→ Record set:
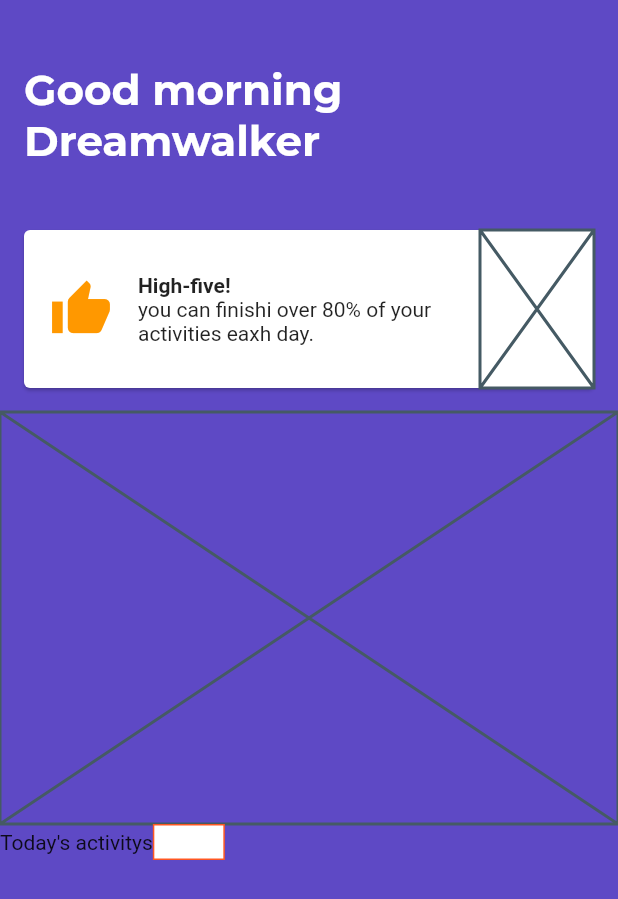
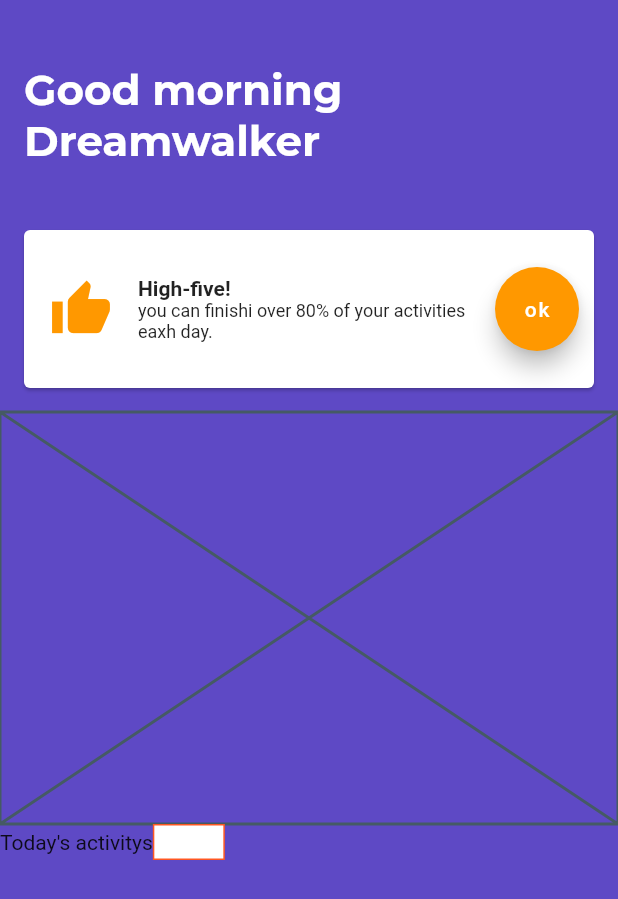
Before and after one commit to JAICHANGPARK/flutter_notebook_5th_story, a Flutter app: the screen it shows after launch, on a phone screen of 412 x 824 dp. Shown: the top 899 px of the screen. Run offline on Flutter 3.47's test engine with Material 2 defaults, Android fonts, the phone set to English and light mode, and no system bars; our stand-ins replace google_fonts; missing offline and left inert: calendar_strip.

Commit message:
Update dilay_main_page.dart

```diff
--- a/lib/ep425_daily_activity_app/dilay_main_page.dart
+++ b/lib/ep425_daily_activity_app/dilay_main_page.dart
@@ -75,13 +75,20 @@ class DailyMainPage extends StatelessWidget {
                                       Text("High-five!",style: TextStyle(
                                         fontWeight: FontWeight.bold
                                       ),),
-                                      Text("you can finishi over 80% of your activities eaxh day.")
+                                      Text("you can finishi over 80% of your activities eaxh day.",
+                                      style: TextStyle(
+                                        fontSize: 12,
+                                      ),)
                                     ],
                                   ),
                                 ),
                                 Expanded(
                                   flex: 1,
-                                  child: Placeholder(),
+                                  child: FloatingActionButton(
+                                    onPressed: (){},
+                                    child: Text("ok"),
+                                    backgroundColor: Colors.orange,
+                                  ),
                                 )
                               ],
                             ),
```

→ Task prompt: Which of the lines in the data contain the string "finishi"? Return each one.

→ Task output:
-                                      Text("you can finishi over 80% of your activities eaxh day.")
+                                      Text("you can finishi over 80% of your activities eaxh day.",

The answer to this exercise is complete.